Skip to main content

Norse Care Project - Building physical activity into care provider framework

Using physical activity as part of the care plan for residents living within residential care settings can have a profound effect upon their physical and mental wellbeing, and in turn their quality of life. As stated by Nice guidance:

Increased activity and engagement can have a positive effect on wellbeing and quality of life, which can contribute to other important outcomes, including mortality rates. Therefore, in order to achieve this, all staff need to know that engaging with people living in the home or scheme and encouraging activity, is fundamental to their caring role (NICE, 2018).

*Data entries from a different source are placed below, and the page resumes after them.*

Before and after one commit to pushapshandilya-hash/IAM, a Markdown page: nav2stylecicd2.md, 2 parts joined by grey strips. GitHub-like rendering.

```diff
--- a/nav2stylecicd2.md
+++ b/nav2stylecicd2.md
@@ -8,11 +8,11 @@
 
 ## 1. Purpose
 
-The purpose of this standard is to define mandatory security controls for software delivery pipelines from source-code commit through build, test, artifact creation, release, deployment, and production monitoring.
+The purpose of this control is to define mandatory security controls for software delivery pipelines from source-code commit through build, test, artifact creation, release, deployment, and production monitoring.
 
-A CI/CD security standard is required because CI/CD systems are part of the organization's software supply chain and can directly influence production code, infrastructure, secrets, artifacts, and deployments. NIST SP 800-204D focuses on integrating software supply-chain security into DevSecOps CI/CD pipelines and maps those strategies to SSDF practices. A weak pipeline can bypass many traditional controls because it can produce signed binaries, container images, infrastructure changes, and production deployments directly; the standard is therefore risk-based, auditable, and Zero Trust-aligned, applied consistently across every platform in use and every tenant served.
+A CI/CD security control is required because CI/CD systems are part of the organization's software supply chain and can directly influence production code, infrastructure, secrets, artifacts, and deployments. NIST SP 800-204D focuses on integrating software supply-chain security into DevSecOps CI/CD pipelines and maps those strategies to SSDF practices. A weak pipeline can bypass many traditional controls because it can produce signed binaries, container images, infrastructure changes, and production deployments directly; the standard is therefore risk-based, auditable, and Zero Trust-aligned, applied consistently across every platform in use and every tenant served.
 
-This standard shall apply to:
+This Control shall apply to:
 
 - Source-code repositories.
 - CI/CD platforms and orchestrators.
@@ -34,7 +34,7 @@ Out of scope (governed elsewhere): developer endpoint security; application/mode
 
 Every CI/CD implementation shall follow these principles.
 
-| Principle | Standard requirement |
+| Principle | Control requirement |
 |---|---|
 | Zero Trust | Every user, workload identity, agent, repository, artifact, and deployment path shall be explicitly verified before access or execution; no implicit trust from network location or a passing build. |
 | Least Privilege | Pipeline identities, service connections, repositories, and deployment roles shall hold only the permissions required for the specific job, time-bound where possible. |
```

Active Norfolk has worked in partnership with Norse Care to build physical activity into the organisation's core framework for all of its care homes, with physical activity now forming a key part of their Dementia and Wellbeing strategies. We have also supported with the development of provision that is delivered, using the findings from the Mobile Me project to influence decisions around the type of activities to provide and the way in which exercise could become a part of residents' care. Click on the document below to view the full project profile.

Active Norfolk has worked closely with NorseCare to implement a series of practices to increase residents' activity levels through Dance to Health, Mobile Me and crazy golf. As a result of the project, many residents have reported an improvement in mobility and mood; therefore, we look to put procedures in place to ensure physical activity becomes a key part of care provision at our homes and schemes (Norsecare Wellbeing Strategy 2019-2022).

If you or your organisation would be interested in adopting the same or a similar approach to our work with Norsecare, please register your interest with Ryan Hughes, Active Ageing Officer at Active Norfolk.

Testimonials from Support Staff

"Thursday has become a much looked forward to day in the Redmayne week. Having Steve and Jackie (Activities workers) here encourages movement and, together with plenty of laughter, creates and amazing atmosphere. Even tenants who are usually very reluctant to join in with anything have taken part and are smiling and communicating with others."

- Care Home Manager, Norsecare
"There was a lady in a wheelchair, whose grip was weak, and they were putting the ball in her hand, and she wasn’t really interested, she wasn’t paying attention, and they did it with her, and all of a sudden she picked it up and did it herself, and it was something really little, that made me go ‘yes’, it’s worth that….. It started with the lady not able to do it, and then she was able to."

- Care Home Staff Member, Norsecare
"It brought everyone together. Several people didn’t feel they wanted to play, however when we started they  were watching, laughing joking and clapping. It was a real ice breaker. Everyone said how much they enjoyed the morning."

- Dementia Support Manager, Alzheimer's Society
"One week there was a tenant who has Parkinson's disease who came to have a game of ice hockey. This game got very competitive as he was playing against me (a female staff member) and he was waving his hands in the air saying 'come on'. It was a lovely atmosphere."

- Care Home Staff Member, Norsecare

Ryan Hughes

Ryan Hughes

Development & Relationship Manager (Health) - maternity cover; Active Ageing Project Officer

  • Older people's health and activity lead
  • Cancer
01603 732335 or 07771 616932